Requirement:
From the very first line of the data to the line containing "Change example and", retype everything exactly, leaving the pictures behind.

Task material:
§

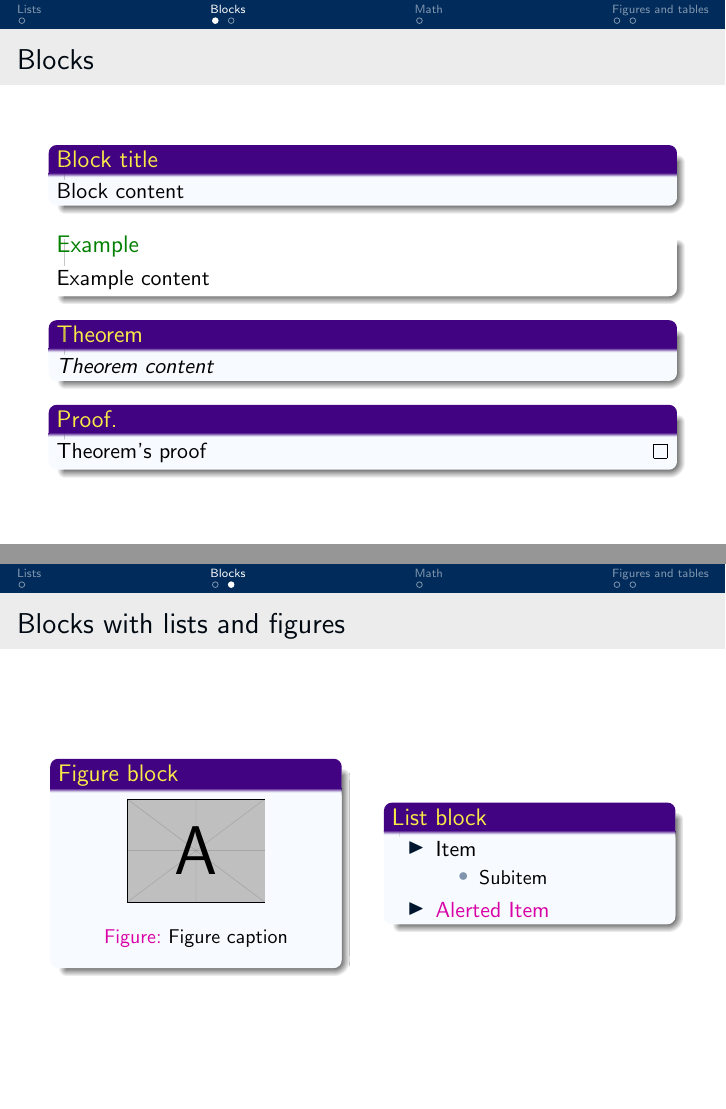
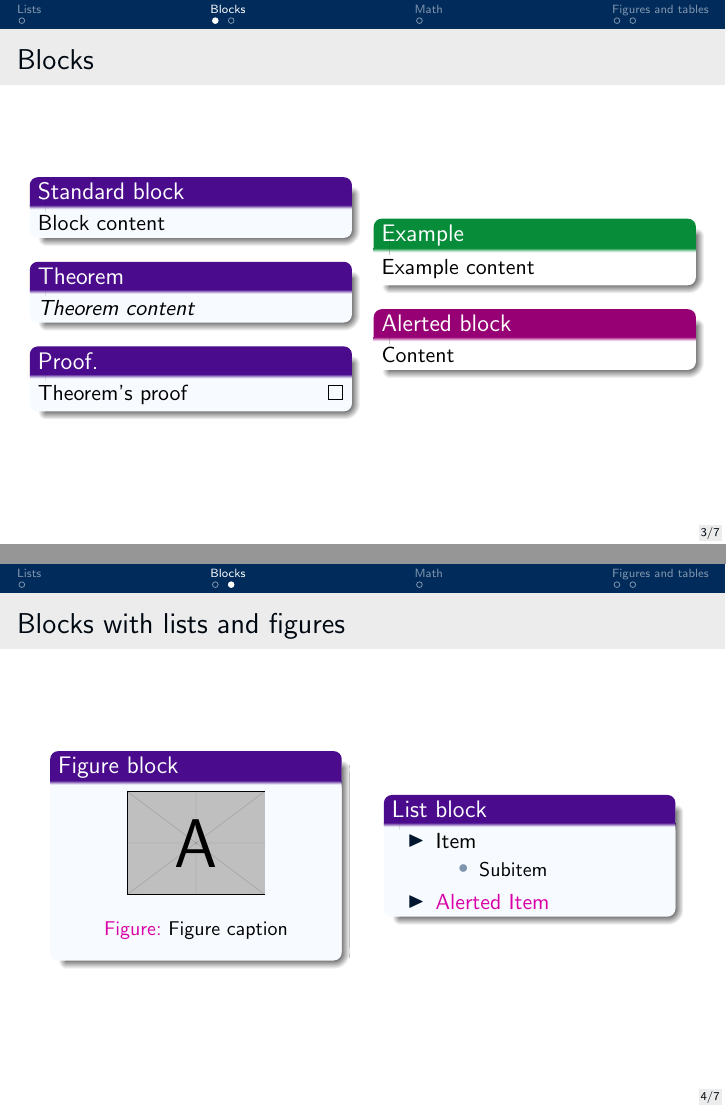
Before and after one commit to vachan-potluri/beamer_themes, LaTeX slides (Mumbai/sample.tex, which reads Mumbai/beamerthemeMumbai.sty, common_content.tex): pages 3 and 4 of 7, joined at a grey line. Compiled offline with pdfLaTeX.

Commit message:
Change example and alert block colors in Mumbai theme

```diff
--- a/Mumbai/beamerthemeMumbai.sty
+++ b/Mumbai/beamerthemeMumbai.sty
@@ -141,23 +141,25 @@
 \useinnertheme[shadow=true]{rounded}
 \setbeamertemplate{navigation symbols}{} % remove navigation symbols
 
-% a dark but bright blue shaded color theme
+% a darkish blue shaded color theme
 \definecolor{structurebg}{HTML}{002B5B}
 \definecolor{primary}{HTML}{D2DAFF}
 \definecolor{secondary}{HTML}{14499f}
 \definecolor{tertiary}{HTML}{002B5B}
 \definecolor{alertfg}{HTML}{D800A6}
-\definecolor{blocktitlebg}{HTML}{410382}
-\definecolor{blocktitlefg}{HTML}{FAEA48}
+\definecolor{blocktitlebg}{HTML}{4A0B8D}
 \definecolor{blockbodybg}{HTML}{ABD9FF}
+\definecolor{exampleblocktitlebg}{HTML}{078D39}
 
 \setbeamercolor{structure}{fg=black,bg=structurebg}
-\setbeamercolor{palette primary}{use=structure,fg=structure.bg!20!black,bg=primary} % bottom right block in infolines outer theme
-\setbeamercolor{palette secondary}{use=structure,fg=white,bg=secondary} % bottom middle block in infolines outer theme
-\setbeamercolor{palette tertiary}{use=structure,bg=tertiary,fg=white} % bottom left block in infolines outer theme
+\setbeamercolor{palette primary}{fg=structure.bg!20!black,bg=primary} % bottom right block in infolines outer theme
+\setbeamercolor{palette secondary}{fg=white,bg=secondary} % bottom middle block in infolines outer theme
+\setbeamercolor{palette tertiary}{bg=tertiary,fg=white} % bottom left block in infolines outer theme
 
-\setbeamercolor{block title}{fg=blocktitlefg,bg=blocktitlebg}
+\setbeamercolor{block title}{fg=white,bg=blocktitlebg}
 \setbeamercolor{block body}{fg=black,bg=blockbodybg!10}
+\setbeamercolor{block title alerted}{fg=white,bg=alertfg!70!black}
+\setbeamercolor{block title example}{fg=white,bg=exampleblocktitlebg}
 
 \setbeamercolor{frametitle}{parent=palette primary,bg=gray!15}
 \setbeamercolor{title}{parent=frametitle} % presentation title
--- a/Mumbai/sample.tex
+++ b/Mumbai/sample.tex
@@ -1,6 +1,7 @@
 \documentclass[compress]{beamer}
 \usetheme[
-    miniframes-enhanced={subsection=false}
+    miniframes-enhanced={subsection=false},
+    framenumber-footline,
 ]{Mumbai}
 %\useoutertheme{miniframes}
 
--- a/common_content.tex
+++ b/common_content.tex
@@ -26,18 +26,27 @@
 \section{Blocks}
 \subsection{Simple blocks}
 \begin{frame}{Blocks}
-    \begin{block}{Block title}
+    \begin{columns}
+        \begin{column}{0.5\linewidth}
+            \begin{block}{Standard block}
                 Block content
             \end{block}
-    \begin{example}
-        Example content
-    \end{example}
             \begin{theorem}
                 Theorem content
             \end{theorem}
             \begin{proof}
                 Theorem's proof
             \end{proof}
+        \end{column}
+        \begin{column}{0.5\linewidth}
+            \begin{example}
+                Example content
+            \end{example}
+            \begin{alertblock}{Alerted block}
+                Content
+            \end{alertblock}
+        \end{column}
+    \end{columns}
 \end{frame}
 
 \subsection{Blocks as wrappers}
```
Also changed, not shown: Mumbai/sample.pdf. Lines whose indentation alone changed are shown as unchanged.
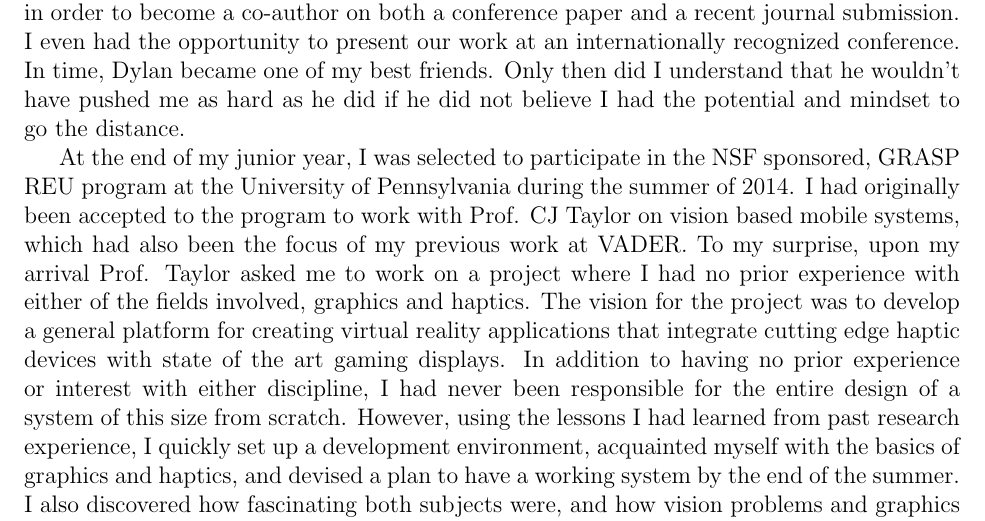
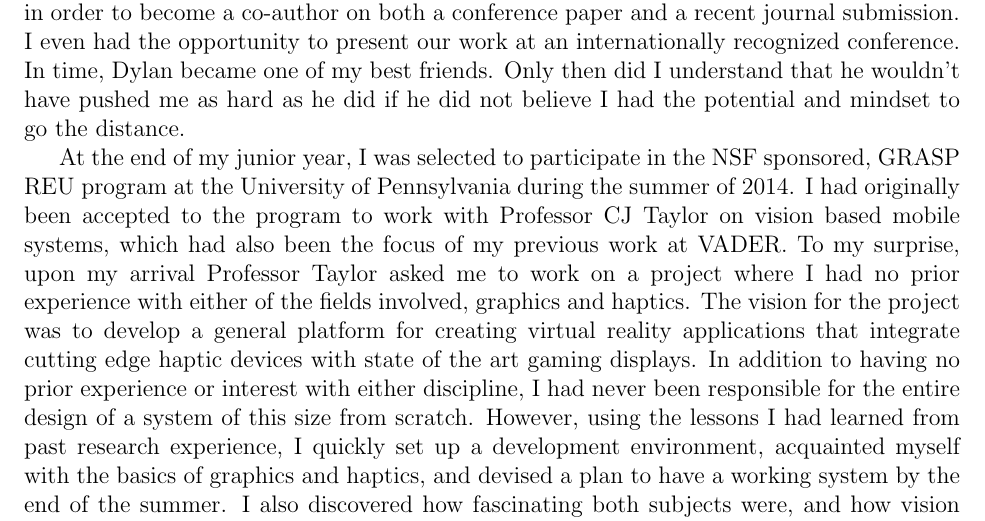
Before and after one commit to gnarang1024/personal_statement, a LaTeX document (statement.tex): part of page 2 of 3, cut so that both start at the same text. Compiled offline with pdfLaTeX.

Commit message:
consistency

```diff
--- a/statement.tex
+++ b/statement.tex
@@ -82,8 +82,8 @@ distance.
 At the end of my junior year, I was selected to participate in the NSF
 sponsored, GRASP REU program at the University of Pennsylvania during the
 summer of 2014. I had originally been accepted to the program to work with
-Prof. CJ Taylor on vision based mobile systems, which had also been the focus
-of my previous work at VADER. To my surprise, upon my arrival Prof. Taylor
+Professor CJ Taylor on vision based mobile systems, which had also been the focus
+of my previous work at VADER. To my surprise, upon my arrival Professor Taylor
 asked me to work on a project where I had no prior experience with either of
 the fields involved, graphics and haptics. The vision for the project was to
 develop a general platform for creating virtual reality applications that
```
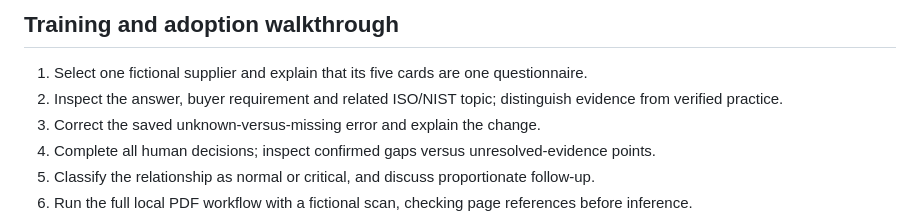
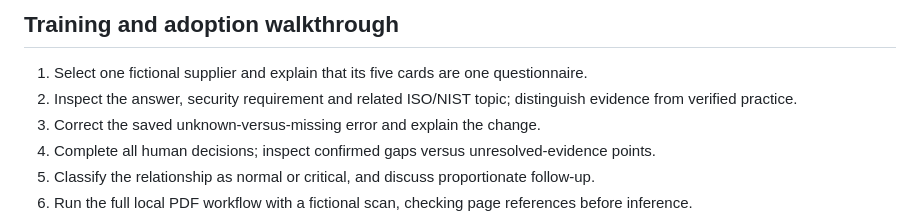
Before and after one commit to lkykor77/supplier_risk_AI_copilot, a Markdown page: docs/customer-deployment-plan.md, the part around the change. Rendered like a GitHub page.

```diff
--- a/docs/customer-deployment-plan.md
+++ b/docs/customer-deployment-plan.md
@@ -46,7 +46,7 @@ Do not treat lower latency or a high synthetic label score as proof of customer
 ## Training and adoption walkthrough
 
 1. Select one fictional supplier and explain that its five cards are one questionnaire.
-2. Inspect the answer, buyer requirement and related ISO/NIST topic; distinguish evidence from verified practice.
+2. Inspect the answer, security requirement and related ISO/NIST topic; distinguish evidence from verified practice.
 3. Correct the saved unknown-versus-missing error and explain the change.
 4. Complete all human decisions; inspect confirmed gaps versus unresolved-evidence points.
 5. Classify the relationship as normal or critical, and discuss proportionate follow-up.
```
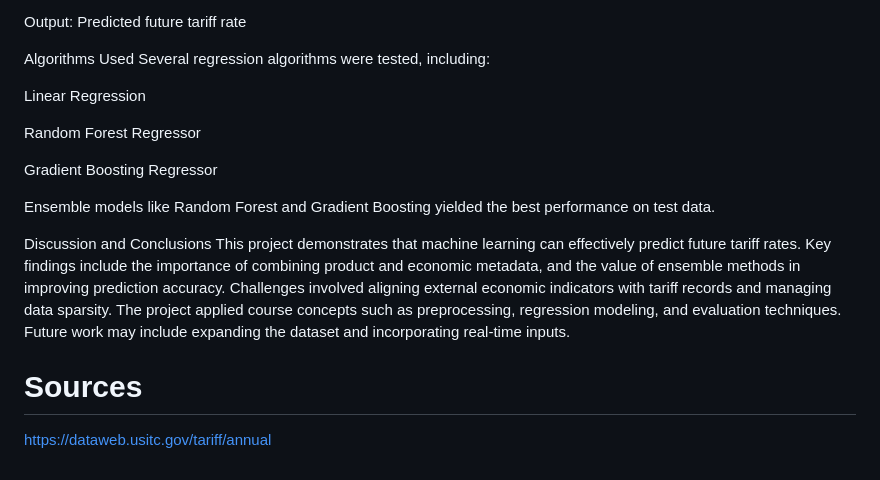
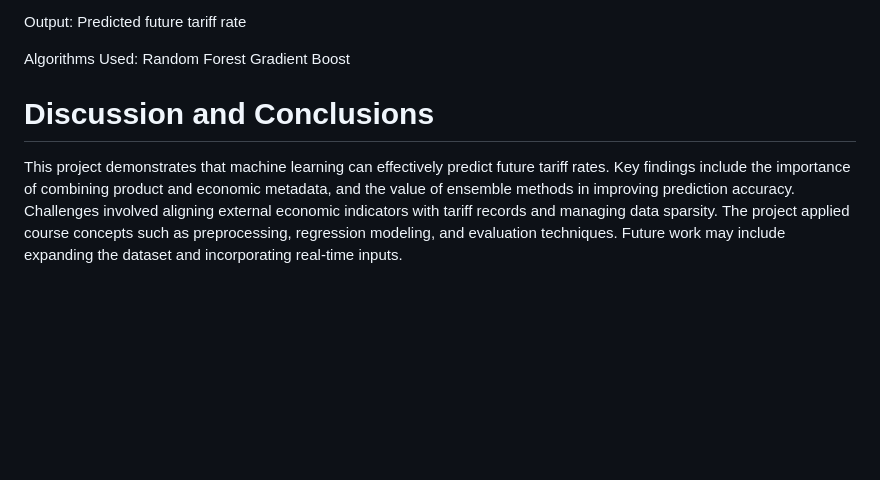
Before and after one commit to Sandro128/Tariffs, a Markdown page: README.md, the part around one of its changes. Drawn GitHub-style; blank space fills up the shorter version.

```diff
--- a/README.md
+++ b/README.md
@@ -79,20 +86,9 @@ Input: Product metadata, country, past tariff rates, and economic indicators
 
 Output: Predicted future tariff rate
 
-Algorithms Used
-Several regression algorithms were tested, including:
+Algorithms Used:
+Random Forest
+Gradient Boost
 
-Linear Regression
-
-Random Forest Regressor
-
-Gradient Boosting Regressor
-
-Ensemble models like Random Forest and Gradient Boosting yielded the best performance on test data.
-
-
-Discussion and Conclusions
+# Discussion and Conclusions
 This project demonstrates that machine learning can effectively predict future tariff rates. Key findings include the importance of combining product and economic metadata, and the value of ensemble methods in improving prediction accuracy. Challenges involved aligning external economic indicators with tariff records and managing data sparsity. The project applied course concepts such as preprocessing, regression modeling, and evaluation techniques. Future work may include expanding the dataset and incorporating real-time inputs.
-
-# Sources
-https://dataweb.usitc.gov/tariff/annual
```
Also changed, not shown: other parts of README.md (+50 -43 lines).
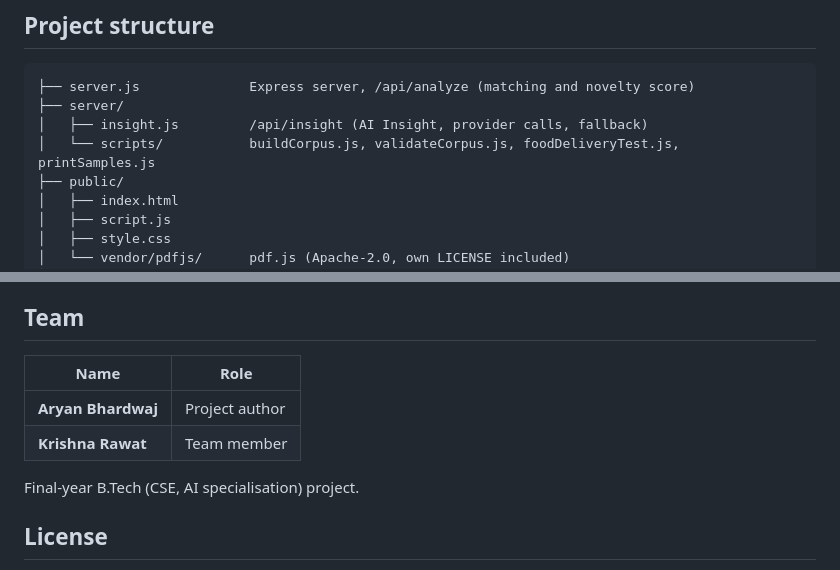
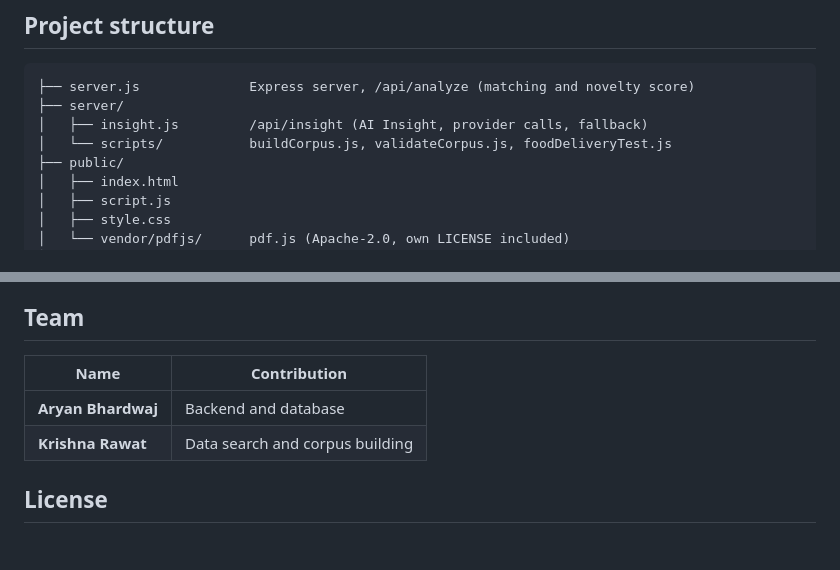
Before and after one commit to aryan-bhardwaj01/AI-Startup-Idea-Similarity-Checker., a Markdown page: README.md, 2 parts joined by grey strips. Rendered like a GitHub page; blank space fills up the shorter version.

Commit message:
Update README with team contributions and scripts
Removed 'printSamples.js' from scripts and updated team roles.

```diff
--- a/README.md
+++ b/README.md
@@ -68,7 +68,7 @@ The full text of these three ideas and screenshots of every run are in the [`sam
 ├── server.js              Express server, /api/analyze (matching and novelty score)
 ├── server/
 │   ├── insight.js         /api/insight (AI Insight, provider calls, fallback)
-│   └── scripts/           buildCorpus.js, validateCorpus.js, foodDeliveryTest.js, printSamples.js
+│   └── scripts/           buildCorpus.js, validateCorpus.js, foodDeliveryTest.js
 ├── public/
 │   ├── index.html
 │   ├── script.js
@@ -181,12 +181,10 @@ To stop the server, press `Ctrl + C` in the terminal.
 
 ## Team
 
-| Name | Role |
+| Name | Contribution |
 |---|---|
-| **Aryan Bhardwaj** | Project author |
-| **Krishna Rawat** | Team member |
-
-Final-year B.Tech (CSE, AI specialisation) project.
+| **Aryan Bhardwaj** | Backend and database |
+| **Krishna Rawat** | Data search and corpus building |
 
 ## License
 
```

§

Written solution:
Before and after one commit to vachan-potluri/beamer_themes, LaTeX slides (Mumbai/sample.tex, which reads Mumbai/beamerthemeMumbai.sty, common_content.tex): pages 3 and 4 of 7, joined at a grey line. Compiled offline with pdfLaTeX.

Commit message:
Change example and alert block colors in Mumbai theme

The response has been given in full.